[Provided data Boundary: Start]

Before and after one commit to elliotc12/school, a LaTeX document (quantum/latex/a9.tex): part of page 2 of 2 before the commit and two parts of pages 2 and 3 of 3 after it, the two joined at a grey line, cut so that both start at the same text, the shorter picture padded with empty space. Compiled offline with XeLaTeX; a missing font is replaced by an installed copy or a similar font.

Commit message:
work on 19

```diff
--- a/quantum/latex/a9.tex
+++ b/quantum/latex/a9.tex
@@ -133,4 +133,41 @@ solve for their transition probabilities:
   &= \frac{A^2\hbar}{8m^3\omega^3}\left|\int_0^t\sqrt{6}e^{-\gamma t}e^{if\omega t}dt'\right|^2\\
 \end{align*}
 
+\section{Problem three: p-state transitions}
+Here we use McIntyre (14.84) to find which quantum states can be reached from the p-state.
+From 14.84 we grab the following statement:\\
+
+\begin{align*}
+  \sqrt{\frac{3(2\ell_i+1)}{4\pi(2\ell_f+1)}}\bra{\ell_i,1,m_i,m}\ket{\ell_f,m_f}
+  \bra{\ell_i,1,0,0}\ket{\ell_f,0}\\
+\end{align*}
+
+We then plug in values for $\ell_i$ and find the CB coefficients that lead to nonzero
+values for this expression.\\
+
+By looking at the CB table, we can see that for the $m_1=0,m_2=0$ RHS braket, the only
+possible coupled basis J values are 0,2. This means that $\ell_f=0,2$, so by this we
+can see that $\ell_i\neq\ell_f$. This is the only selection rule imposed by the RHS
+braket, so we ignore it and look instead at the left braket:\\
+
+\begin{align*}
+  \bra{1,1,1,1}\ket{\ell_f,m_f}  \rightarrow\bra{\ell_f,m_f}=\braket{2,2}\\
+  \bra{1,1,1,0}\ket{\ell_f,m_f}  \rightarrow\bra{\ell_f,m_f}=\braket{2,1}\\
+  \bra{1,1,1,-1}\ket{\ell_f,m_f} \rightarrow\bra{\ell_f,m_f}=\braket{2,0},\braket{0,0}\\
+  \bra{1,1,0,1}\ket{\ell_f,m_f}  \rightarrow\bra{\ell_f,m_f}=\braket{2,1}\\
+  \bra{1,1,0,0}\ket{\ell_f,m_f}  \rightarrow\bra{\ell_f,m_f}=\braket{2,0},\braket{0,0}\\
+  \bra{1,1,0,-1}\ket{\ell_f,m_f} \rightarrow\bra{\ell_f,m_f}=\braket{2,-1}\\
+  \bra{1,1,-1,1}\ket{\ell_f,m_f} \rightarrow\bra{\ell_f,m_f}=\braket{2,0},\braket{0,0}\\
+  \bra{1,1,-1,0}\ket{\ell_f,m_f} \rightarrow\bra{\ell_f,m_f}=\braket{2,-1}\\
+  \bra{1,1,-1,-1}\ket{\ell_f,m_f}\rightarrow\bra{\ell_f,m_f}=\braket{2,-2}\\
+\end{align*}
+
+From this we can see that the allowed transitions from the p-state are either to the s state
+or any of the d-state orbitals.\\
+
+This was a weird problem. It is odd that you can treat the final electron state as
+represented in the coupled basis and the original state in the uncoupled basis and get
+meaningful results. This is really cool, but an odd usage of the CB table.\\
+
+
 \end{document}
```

[Provided data Boundary: End]

Aim of the exercise
Each line above that has the word "find" should be copied.

Exercise result
+Here we use McIntyre (14.84) to find which quantum states can be reached from the p-state.
+We then plug in values for $\ell_i$ and find the CB coefficients that lead to nonzero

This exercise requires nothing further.